[TASK DIRECTIONS] Tally the lines of the data below that contain the string "IkSolverMode". Give the tally and nothing else.

═══ DATA IN THIS EXERCISE ═══

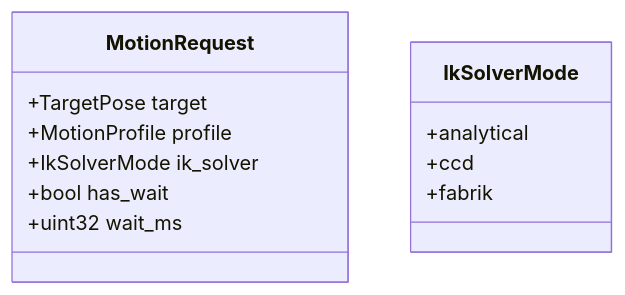
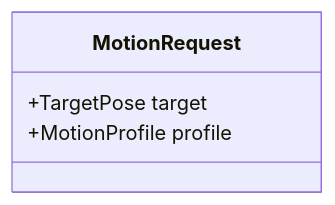
Before and after one commit to butz1999/inverse_kinematik: the fourth of 13 diagrams in doc/sw/software.md, drawn with Mermaid. The commit also changed other lines of this file and 10 other files, not shown here.

````diff
--- a/doc/sw/software.md
+++ b/doc/sw/software.md
@@ -443,16 +433,7 @@
 ```mermaid
 classDiagram
     class MotionRequest {
         +TargetPose target
         +MotionProfile profile
-        +IkSolverMode ik_solver
-        +bool has_wait
-        +uint32 wait_ms
-    }
-
-    class IkSolverMode {
-        +analytical
-        +ccd
-        +fabrik
     }
 ```
````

═══

[RESPONSE BOX] 2